It was that look of brotherly exasperation seen at a million family dinner tables. All along the subcommittee dais, eyeballs rolled heavenward as the congressman from California talked.
The thing about congressional democracy is that every offbeat and dissonant voice may be laughed at, but it must be heard. So they listened to Rep. William E. Dannemeyer, a Republican evangelist of fiscal restraint.
He was badgering the witnesses, key government officials in biomedical research, as much as he was lecturing his congressional brethren for handing blank checks to the National Institutes of Health.
Madness" is how Dannemeyer described it. "We load up your wheelbarrow with more money than you can spend. What is the limit?"
Dr. Julius B. Richmond, assistant secretary for health at the Department of Health, Education and Welfare, explained that President Carter was proposing $3.6 billion for NIH in fiscal 1981. Dr. Donald S. Fredrickson, NIH director, nodded in agreement.
Dannemeyer still wasn't satisfied. In other words, he said, "What you spend is what you need."
It was not just the hot combativeness of Dannemeyer's rhetoric that made his colleagues squirm. It was his target.
You just don't talk to NIH like that in Congress; over the years, these health research institutes have developed a special protected status.
Most agencies have two masters in each house of Congress. They look to both an authorizing and an appropriations committee. One sets boundaries for their activities, the other provides -- or does not provide -- the necessary funds. There is often a kind of isometric tension between these authorizing and appropriating arms.
But for reasons not entirely clear to all, the 11 institutes that make up NIH have somehow grown up outside the authorizing process. Now Dannemeyer's unit -- the House Commerce subcommittee on health and environment, chaired by Henry A. Waxman (D-Calif.) -- is seeking in a deferential way to reassert its authorizing jurisdiction. And predictably, it is running into resistance.
NIH and the diease associations that lobby for more research money have become extremely comfortable with friendly treatment at the appropriations committees. New questions raised by unfamiliar faces on an authorizing committee are discomfiting.
Waxman himself acknowledged that he is "a little intimidated by NIH," and says "I'm not sure we can give it the oversight it requires."
"NIH has not had to live by the two-committee process," Waxman said. "There is some feeling here at the Interstate and Foreign Commerce Committee that we don't know what is going on at NIH."

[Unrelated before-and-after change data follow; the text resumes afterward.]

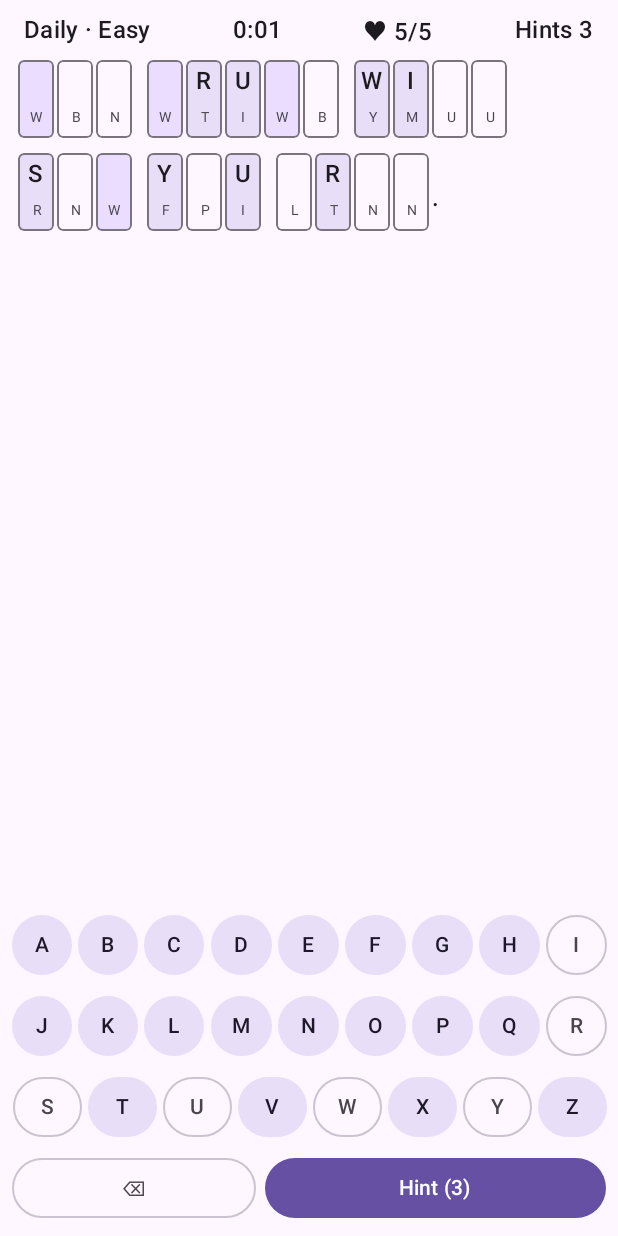
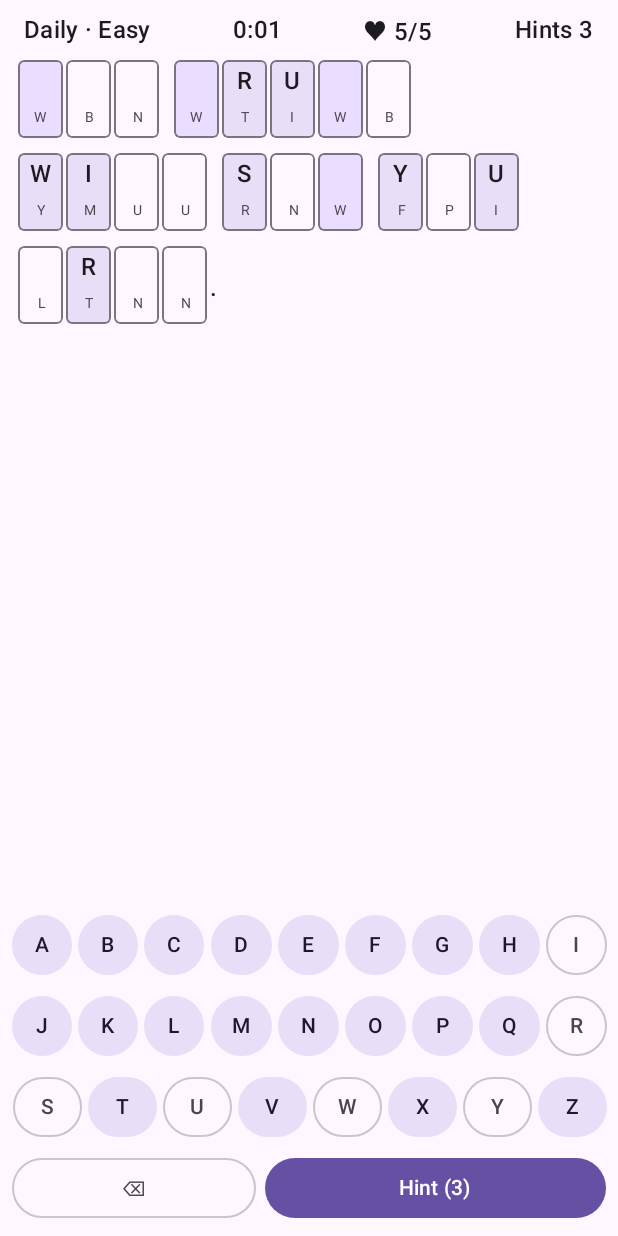
Before and after one commit to IpadApe/Cryptogram-Infinite, an Android app built with Jetpack Compose: the DailyScreen screen opened through its navigation route, after a tap on "Easy", on a phone screen of 412 x 824 dp. Run offline under Robolectric (Android 15) with nearby library versions, the phone set to English and light mode, and no system bars; our stand-ins replace AdMob, Room's generated code; pictures from the network do not load; 5 statements that could not run were skipped.

Commit message:
Brief 7: polish + two crash fixes found by running on device
Polish (PuzzleGrid, PlayScreen, CipherKeyboard):
- solve animation: cells flip to primaryContainer, 20ms stagger
- wrong-letter shake: 8dp, ~300ms
- landscape / width >= 600dp: keyboard beside the grid
- TalkBack contentDescription on every cell and key
- font scale clamped to 1.3x; cell size shrinks to fit the widest word

Crash fix 1 - corpus load race: DailySyncWorker / daily fallback could
call QuoteRepository.levelIndex() before CorpusLoader.load() finished and
memoise a zero-size LevelIndex, crashing Play with "Band EASY has no
quotes". Added QuoteRepository.ensureCorpusLoaded() as the single gate
(mutex + flag); levelIndex() only memoises once it has content;
DailyRepository.getToday() and HomeViewModel go through the gate.
PlayViewModel wraps setup and emits PlayEvent.LoadFailed instead of
throwing.

Crash fix 2 - Compose version skew: Kotlin 2.2.10's compose compiler
emitted a FlowRow signature absent from Compose BOM 2024.09
(NoSuchMethodError). Bumped composeBom 2024.09.00 -> 2025.10.00
(foundation 1.10.x, still compiles against SDK 36) and
navigation-compose 2.8.4 -> 2.9.5.

Verified on Medium_Phone API 36 emulator: consent flow, banner test ad,
corpus load, Home / LevelSelect / Play all render and are interactive;
no crash opening a level.

assembleDebug + unit tests + lintDebug green.

Co-Authored-By: Claude Sonnet 5 <noreply@anthropic.com>
Claude-Session: https://claude.ai/code/session_01V6aPVvQ2BLw3VTPrvFTWaf

```diff
--- a/app/src/main/java/dev/milan/cryptogram/data/corpus/QuoteRepository.kt
+++ b/app/src/main/java/dev/milan/cryptogram/data/corpus/QuoteRepository.kt
@@ -11,13 +11,30 @@ import kotlinx.coroutines.sync.withLock
 
 /**
  * Read access to the loaded quote corpus, plus a lazily-built, memoised [LevelIndex].
+ *
+ * [ensureCorpusLoaded] is the single gate every consumer must pass through before
+ * reading the corpus, so a background caller (e.g. DailySyncWorker) can never observe
+ * an empty database and cache a zero-size [LevelIndex].
  */
 class QuoteRepository(
     private val quoteDao: QuoteDao,
     private val settings: SettingsStore,
+    private val corpusLoader: CorpusLoader,
 ) {
+    private val corpusMutex = Mutex()
+    @Volatile private var corpusReady = false
+
     private val indexLock = Mutex()
     @Volatile private var cachedIndex: LevelIndex? = null
+
+    suspend fun ensureCorpusLoaded() {
+        if (corpusReady) return
+        corpusMutex.withLock {
+            if (corpusReady) return
+            corpusLoader.load()
+            corpusReady = true
+        }
+    }
 
     suspend fun byId(id: Int): QuoteEntity? = quoteDao.getById(id)
 
@@ -26,8 +43,12 @@ class QuoteRepository(
 
     suspend fun levelIndex(): LevelIndex {
         cachedIndex?.let { return it }
+        ensureCorpusLoaded()
         return indexLock.withLock {
-            cachedIndex ?: buildIndex().also { cachedIndex = it }
+            cachedIndex ?: buildIndex().also { built ->
+                // Only memoise once there is real content, so an early empty read can't stick.
+                if (built.hasContent()) cachedIndex = built
+            }
         }
     }
 
@@ -38,4 +59,7 @@ class QuoteRepository(
         }
         return LevelIndex(quotesByBand = byBand, frozenMaxId = frozen)
     }
+
+    private fun LevelIndex.hasContent(): Boolean =
+        Difficulty.entries.any { bandSize(it) > 0 }
 }
--- a/app/src/main/java/dev/milan/cryptogram/data/daily/DailyRepository.kt
+++ b/app/src/main/java/dev/milan/cryptogram/data/daily/DailyRepository.kt
@@ -75,6 +75,7 @@ class DailyRepository(
     }
 
     suspend fun getToday(localDate: LocalDate): DailyPuzzles = withContext(Dispatchers.IO) {
+        quotes.ensureCorpusLoaded()
         val date = localDate.toString()
 
         cacheDao.get(date)?.let { cached ->
--- a/app/src/main/java/dev/milan/cryptogram/di/AppContainer.kt
+++ b/app/src/main/java/dev/milan/cryptogram/di/AppContainer.kt
@@ -38,7 +38,7 @@ class AppContainer(context: Context) {
     }
 
     val quoteRepository: QuoteRepository by lazy {
-        QuoteRepository(database.quoteDao(), settingsStore)
+        QuoteRepository(database.quoteDao(), settingsStore, corpusLoader)
     }
 
     val progressRepository: ProgressRepository by lazy {
--- a/app/src/main/java/dev/milan/cryptogram/ui/home/HomeViewModel.kt
+++ b/app/src/main/java/dev/milan/cryptogram/ui/home/HomeViewModel.kt
@@ -4,7 +4,7 @@ import androidx.lifecycle.ViewModel
 import androidx.lifecycle.viewModelScope
 import androidx.lifecycle.viewmodel.initializer
 import androidx.lifecycle.viewmodel.viewModelFactory
-import dev.milan.cryptogram.data.corpus.CorpusLoader
+import dev.milan.cryptogram.data.corpus.QuoteRepository
 import dev.milan.cryptogram.data.daily.DailyRepository
 import dev.milan.cryptogram.data.prefs.SettingsStore
 import dev.milan.cryptogram.data.progress.ProgressRepository
@@ -40,7 +40,7 @@ sealed interface HomeUiState {
 }
 
 class HomeViewModel(
-    private val corpusLoader: CorpusLoader,
+    private val quotes: QuoteRepository,
     private val progress: ProgressRepository,
     private val daily: DailyRepository,
     private val settings: SettingsStore,
@@ -51,7 +51,7 @@ class HomeViewModel(
 
     init {
         viewModelScope.launch {
-            corpusLoader.load()
+            quotes.ensureCorpusLoaded()
             val today = LocalDate.now()
             runCatching { daily.getToday(today) } // warm the cache; ignore failures
             readyStream(today).collect { ready ->
@@ -90,7 +90,7 @@ class HomeViewModel(
         fun factory() = viewModelFactory {
             initializer {
                 val c = appContainer
-                HomeViewModel(c.corpusLoader, c.progressRepository, c.dailyRepository, c.settingsStore)
+                HomeViewModel(c.quoteRepository, c.progressRepository, c.dailyRepository, c.settingsStore)
             }
         }
     }
--- a/app/src/main/java/dev/milan/cryptogram/ui/play/CipherKeyboard.kt
+++ b/app/src/main/java/dev/milan/cryptogram/ui/play/CipherKeyboard.kt
@@ -11,6 +11,8 @@ import androidx.compose.material3.OutlinedButton
 import androidx.compose.material3.Text
 import androidx.compose.runtime.Composable
 import androidx.compose.ui.Modifier
+import androidx.compose.ui.semantics.contentDescription
+import androidx.compose.ui.semantics.semantics
 import androidx.compose.ui.unit.dp
 
 private val ROWS = listOf("ABCDEFGHI", "JKLMNOPQR", "STUVWXYZ")
@@ -44,16 +46,19 @@ fun CipherKeyboard(
             ) {
                 row.forEach { c ->
                     val used = c in usedLetters
+                    val keyModifier = Modifier
+                        .weight(1f)
+                        .semantics { contentDescription = "Letter $c" }
                     if (used) {
                         OutlinedButton(
                             onClick = { onKey(c) },
-                            modifier = Modifier.weight(1f),
+                            modifier = keyModifier,
                             contentPadding = PaddingZero,
                         ) { Text(c.toString()) }
                     } else {
                         FilledTonalButton(
                             onClick = { onKey(c) },
-                            modifier = Modifier.weight(1f),
+                            modifier = keyModifier,
                             contentPadding = PaddingZero,
                         ) { Text(c.toString()) }
                     }
@@ -65,7 +70,12 @@ fun CipherKeyboard(
             Modifier.fillMaxWidth(),
             horizontalArrangement = Arrangement.spacedBy(6.dp),
         ) {
-            OutlinedButton(onClick = onBackspace, modifier = Modifier.weight(1f)) { Text("⌫") }
+            OutlinedButton(
+                onClick = onBackspace,
+                modifier = Modifier
+                    .weight(1f)
+                    .semantics { contentDescription = "Backspace" },
+            ) { Text("⌫") }
             Button(
                 onClick = onHint,
                 enabled = hintEnabled,
--- a/app/src/main/java/dev/milan/cryptogram/ui/play/PlayScreen.kt
+++ b/app/src/main/java/dev/milan/cryptogram/ui/play/PlayScreen.kt
@@ -13,14 +13,20 @@ import androidx.compose.material3.MaterialTheme
 import androidx.compose.material3.Text
 import androidx.compose.material3.TextButton
 import android.app.Activity
+import androidx.compose.foundation.layout.BoxWithConstraints
+import androidx.compose.foundation.layout.fillMaxHeight
+import androidx.compose.foundation.layout.width
 import androidx.compose.runtime.Composable
+import androidx.compose.runtime.CompositionLocalProvider
 import androidx.compose.runtime.getValue
 import androidx.compose.runtime.mutableIntStateOf
 import androidx.compose.runtime.remember
 import androidx.compose.ui.Alignment
 import androidx.compose.ui.Modifier
 import androidx.compose.ui.platform.LocalContext
+import androidx.compose.ui.platform.LocalDensity
 import androidx.compose.ui.platform.LocalLifecycleOwner
+import androidx.compose.ui.unit.Density
 import androidx.compose.ui.unit.dp
 import androidx.lifecycle.Lifecycle
 import androidx.lifecycle.LifecycleEventObserver
@@ -77,6 +83,7 @@ fun PlayScreen(
         viewModel.eventFlow.collect { event ->
             when (event) {
                 is PlayEvent.NavigateToResults -> onSolved(event.args)
+                PlayEvent.LoadFailed -> onExit()
             }
         }
     }
@@ -98,7 +105,12 @@ fun PlayScreen(
         if (puzzle.status == PuzzleStatus.SOLVED) feedback.onSolve()
     }
 
-    Column(modifier.fillMaxSize()) {
+    val baseDensity = LocalDensity.current
+    val clampedDensity = remember(baseDensity) {
+        Density(baseDensity.density, baseDensity.fontScale.coerceAtMost(1.3f))
+    }
+
+    val topBar: @Composable () -> Unit = {
         Row(
             Modifier
                 .fillMaxWidth()
@@ -117,16 +129,11 @@ fun PlayScreen(
             )
             Text("Hints ${puzzle.hintsLeft}", style = MaterialTheme.typography.titleMedium)
         }
-
-        PuzzleGrid(
-            state = puzzle,
-            onCellClick = viewModel::select,
-            modifier = Modifier
-                .weight(1f)
-                .fillMaxWidth()
-                .padding(horizontal = 12.dp),
-        )
-
+    }
+    val grid: @Composable (Modifier) -> Unit = { m ->
+        PuzzleGrid(state = puzzle, onCellClick = viewModel::select, modifier = m)
+    }
+    val keyboard: @Composable (Modifier) -> Unit = { m ->
         CipherKeyboard(
             usedLetters = puzzle.mapping.values.toSet(),
             canCheck = state.canCheck,
@@ -148,7 +155,38 @@ fun PlayScreen(
                 }
             },
             onCheck = viewModel::check,
+            modifier = m,
         )
+    }
+
+    CompositionLocalProvider(LocalDensity provides clampedDensity) {
+        BoxWithConstraints(modifier.fillMaxSize()) {
+            if (maxWidth >= 600.dp) {
+                Column(Modifier.fillMaxSize()) {
+                    topBar()
+                    Row(Modifier.fillMaxSize()) {
+                        grid(
+                            Modifier
+                                .weight(1f)
+                                .fillMaxHeight()
+                                .padding(horizontal = 12.dp),
+                        )
+                        keyboard(Modifier.width(360.dp))
+                    }
+                }
+            } else {
+                Column(Modifier.fillMaxSize()) {
+                    topBar()
+                    grid(
+                        Modifier
+                            .weight(1f)
+                            .fillMaxWidth()
+                            .padding(horizontal = 12.dp),
+                    )
+                    keyboard(Modifier.fillMaxWidth())
+                }
+            }
+        }
     }
 
     if (state.showFailedDialog && puzzle.status == PuzzleStatus.FAILED) {
--- a/app/src/main/java/dev/milan/cryptogram/ui/play/PlayViewModel.kt
+++ b/app/src/main/java/dev/milan/cryptogram/ui/play/PlayViewModel.kt
@@ -54,6 +54,7 @@ data class PlayUiState(
 
 sealed interface PlayEvent {
     data class NavigateToResults(val args: ResultArgs) : PlayEvent
+    data object LoadFailed : PlayEvent
 }
 
 class PlayViewModel(
@@ -92,6 +93,7 @@ class PlayViewModel(
 
     init {
         viewModelScope.launch {
+            val ok = runCatching {
                 levelIndex = quotes.levelIndex()
                 if (isDaily) {
                     val pick = daily.getToday(LocalDate.parse(dailyDate)).picks.getValue(difficulty)
@@ -109,6 +111,8 @@ class PlayViewModel(
                     ?.takeIf { matches }
                     ?.let { runCatching { PuzzleSession.fromJson(it.stateJson) }.getOrNull() }
                 startSession(restored ?: freshSession(quote?.text.orEmpty(), cycleOffset = 0))
+            }.isSuccess
+            if (!ok) events.send(PlayEvent.LoadFailed)
         }
     }
 
--- a/app/src/main/java/dev/milan/cryptogram/ui/play/PuzzleGrid.kt
+++ b/app/src/main/java/dev/milan/cryptogram/ui/play/PuzzleGrid.kt
@@ -1,33 +1,46 @@
 package dev.milan.cryptogram.ui.play
 
+import androidx.compose.animation.animateColorAsState
+import androidx.compose.animation.core.Animatable
+import androidx.compose.animation.core.LinearEasing
+import androidx.compose.animation.core.tween
 import androidx.compose.foundation.background
 import androidx.compose.foundation.border
 import androidx.compose.foundation.clickable
 import androidx.compose.foundation.layout.Arrangement
+import androidx.compose.foundation.layout.BoxWithConstraints
 import androidx.compose.foundation.layout.Column
 import androidx.compose.foundation.layout.Row
 import androidx.compose.foundation.layout.padding
-import androidx.compose.foundation.layout.size
 import androidx.compose.foundation.layout.width
-import androidx.compose.foundation.lazy.LazyColumn
+import androidx.compose.foundation.layout.FlowRow
+import androidx.compose.foundation.rememberScrollState
 import androidx.compose.foundation.shape.RoundedCornerShape
-import androidx.compose.foundation.layout.FlowRow
+import androidx.compose.foundation.verticalScroll
 import androidx.compose.material3.MaterialTheme
 import androidx.compose.material3.Text
 import androidx.compose.runtime.Composable
+import androidx.compose.runtime.LaunchedEffect
+import androidx.compose.runtime.getValue
+import androidx.compose.runtime.remember
 import androidx.compose.ui.Alignment
 import androidx.compose.ui.Modifier
 import androidx.compose.ui.draw.clip
+import androidx.compose.ui.graphics.graphicsLayer
+import androidx.compose.ui.platform.LocalDensity
+import androidx.compose.ui.semantics.contentDescription
+import androidx.compose.ui.semantics.semantics
 import androidx.compose.ui.text.style.TextAlign
+import androidx.compose.ui.unit.Dp
 import androidx.compose.ui.unit.dp
 import androidx.compose.ui.unit.sp
 import dev.milan.cryptogram.engine.PuzzleState
+import dev.milan.cryptogram.engine.PuzzleStatus
 
 /**
  * Renders the ciphertext as tappable letter cells, wrapping whole words as units
- * (design doc section 8, Play). Punctuation cells are inert; pre-revealed cells are
- * locked; wrong cells are tinted; every occurrence of the selected cipher letter is
- * highlighted.
+ * (design doc sections 7-8). Cell size shrinks to fit the widest word. Wrong cells
+ * shake; on solve every cell flips to primaryContainer with a short stagger.
  */
 @Composable
 fun PuzzleGrid(
@@ -40,31 +53,43 @@ fun PuzzleGrid(
         .toSet()
 
     val words = splitWords(state.cipher)
+    val longestWord = (words.maxOfOrNull { it.length } ?: 1).coerceAtLeast(1)
+    val solved = state.status == PuzzleStatus.SOLVED
 
-    LazyColumn(modifier = modifier, verticalArrangement = Arrangement.spacedBy(8.dp)) {
-        item {
+    BoxWithConstraints(modifier) {
+        val gap = 2.dp
+        val maxCell = 30.dp
+        val fitted = (maxWidth - gap * (longestWord - 1)) / longestWord
+        val cellWidth: Dp = fitted.coerceIn(16.dp, maxCell)
+
+        Column(Modifier.verticalScroll(rememberScrollState())) {
             FlowRow(
                 horizontalArrangement = Arrangement.spacedBy(10.dp),
                 verticalArrangement = Arrangement.spacedBy(10.dp),
             ) {
+                var flatIndex = 0
                 words.forEach { word ->
-                    Row(horizontalArrangement = Arrangement.spacedBy(2.dp)) {
+                    Row(horizontalArrangement = Arrangement.spacedBy(gap)) {
                         word.forEach { ch ->
                             if (ch in 'A'..'Z') {
+                                val index = flatIndex++
                                 LetterCell(
                                     cipherChar = ch,
                                     guess = state.mapping[ch],
                                     locked = ch in lockedChars,
                                     wrong = ch in state.wrongCipherChars,
                                     selected = ch == state.selectedCipherChar,
+                                    solved = solved,
+                                    solveDelayMs = index * 20,
+                                    width = cellWidth,
                                     onClick = { onCellClick(ch) },
                                 )
                             } else {
                                 Text(
                                     ch.toString(),
                                     modifier = Modifier
-                                        .width(10.dp)
-                                        .padding(top = 18.dp),
+                                        .width(cellWidth * 0.5f)
+                                        .padding(top = 16.dp),
                                     style = MaterialTheme.typography.titleMedium,
                                 )
                             }
@@ -83,29 +108,59 @@ private fun LetterCell(
     locked: Boolean,
     wrong: Boolean,
     selected: Boolean,
+    solved: Boolean,
+    solveDelayMs: Int,
+    width: Dp,
     onClick: () -> Unit,
 ) {
     val scheme = MaterialTheme.colorScheme
-    val bg = when {
+    val target = when {
+        solved -> scheme.primaryContainer
         wrong -> scheme.errorContainer
         locked -> scheme.secondaryContainer
         selected -> scheme.primaryContainer
         else -> scheme.surface
     }
+    val bg by animateColorAsState(
+        targetValue = target,
+        animationSpec = tween(durationMillis = 180, delayMillis = if (solved) solveDelayMs else 0),
+        label = "cellBg",
+    )
+
+    // Wrong-letter shake: 8dp, ~300ms.
+    val shake = remember { Animatable(0f) }
+    val density = LocalDensity.current
+    LaunchedEffect(wrong) {
+        if (wrong) {
+            val px = with(density) { 8.dp.toPx() }
+            shake.snapTo(0f)
+            repeat(3) {
+                shake.animateTo(px, tween(50, easing = LinearEasing))
+                shake.animateTo(-px, tween(50, easing = LinearEasing))
+            }
+            shake.animateTo(0f, tween(50, easing = LinearEasing))
+        }
+    }
+
+    val desc = when {
+        guess != null && locked -> "Cipher $cipherChar, locked as $guess"
+        guess != null -> "Cipher $cipherChar, guess $guess"
+        else -> "Cipher $cipherChar, empty"
+    }
+
     Column(
         horizontalAlignment = Alignment.CenterHorizontally,
         modifier = Modifier
-            .width(24.dp)
+            .width(width)
+            .graphicsLayer { translationX = shake.value }
             .clip(RoundedCornerShape(4.dp))
             .background(bg)
             .border(1.dp, scheme.outline, RoundedCornerShape(4.dp))
             .let { if (locked) it else it.clickable(onClick = onClick) }
+            .semantics { contentDescription = desc }
             .padding(vertical = 2.dp),
     ) {
-        Text(
-            (guess ?: ' ').toString(),
-            style = MaterialTheme.typography.titleMedium,
-        )
+        Text((guess ?: ' ').toString(), style = MaterialTheme.typography.titleMedium)
         Text(
             cipherChar.toString(),
             fontSize = 9.sp,
@@ -116,7 +171,6 @@ private fun LetterCell(
 }
 
 private fun correctPlain(state: PuzzleState, cipherChar: Char): Char {
-    // key[i] = cipher char for plaintext 'A'+i; invert to recover the plaintext letter.
     val idx = state.key.indexOf(cipherChar)
     return if (idx >= 0) 'A' + idx else cipherChar
 }
--- a/gradle/libs.versions.toml
+++ b/gradle/libs.versions.toml
@@ -8,8 +8,8 @@ junitVersion = "1.3.0"
 espressoCore = "3.7.0"
 lifecycle = "2.10.0"
 activityCompose = "1.13.0"
-composeBom = "2024.09.00"
-navigationCompose = "2.8.4"
+composeBom = "2025.10.00"
+navigationCompose = "2.9.5"
 room = "2.7.1"
 datastore = "1.1.7"
 work = "2.10.1"
```
Lines whose indentation alone changed are shown as unchanged.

That would change with legislation approved by Waxman's subcommittee last week. His Health Research Act of 1980 would establish authorizations and funding levels for each of the institutes. A similar bill is moving through the Senate health subcommittee, and final congressional approval of a composite bill is likely this year.
The intent, Waxman said, is to allow the authorizing committees "to look at the priorities on research dollars, to look at internal priorities, to provide more openness . . . to set out a coherent way for Congress to deal with NIH."
Interestingly, and not at all surprisingly, the Waxman bill has provoked heavy opposition in the Carter administration, at NIH and in the powerful biomedical research network that spans the country.
Among those opposing the Waxman bill before it was modified somewhat during subcommittee markups was HEW Secretary Patricia Roberts Harris.
In an interview last month, Harris said she had seen no resistance at NIH to the idea of more oversight by Congress. "Everybody in government feels they ought to be left alone," she said, "but I am always optimistic that they will understand ultimately they'll be better off not being left alone."
This month, however, in a letter to the committee, Harris provided eight single-spaced pages of resistance to the Waxman proposals. Her position, put briefly, was that the bill would be too intrusive.
"The administration resisted us," Waxman said. "And the refusal of Dr. Richmond and Dr. Fredrickson to comment on the bill at our hearings meant the administration had clamped down on NIH people so they would have a common front. I was not particularly pleased by that."
Among the critics of Waxman and his subcommittee is the Association of American Medical Colleges, speaking for 126 schools and over 400 major teaching hospitals -- important beneficiaries of the research and training grant money NIH doles out.
A Waxman proposal that NIH contracts, which are an occasional source of scandal and mismanagement, undergo the same quality review as research grants drew a bitter blast.
Speaking for AAMC, Dr. Robert W. Berliner, dean of medicine at Yale University, said such review would be "appallingly disruptive" and "a major and completely unwarranted intrusion on the authorities and responsibilities of full-time federal officials."
The American Academy of Dermatology took it even further, but caught the essence of the sacred-cow status that NIH and biomedical research have attained on Capitol Hill.
The academy said the proposal to review and reauthorize each institute and its spending would attract a new group of busy legislators "whose understanding of the needs cannot possibly be sophisticated as those legislators who have dealth with the appropriations process for many years."
That is not the way to win political hearts and minds.
Henry Waxman and his subcommittee, by no means enemies or even very vigorous critics of NIH and research, are a little stunned by it all. "We really are only asserting our support and our role in the process without opposing what they are doing," Waxman said. "I just think biomedical research should not be a life unto itself."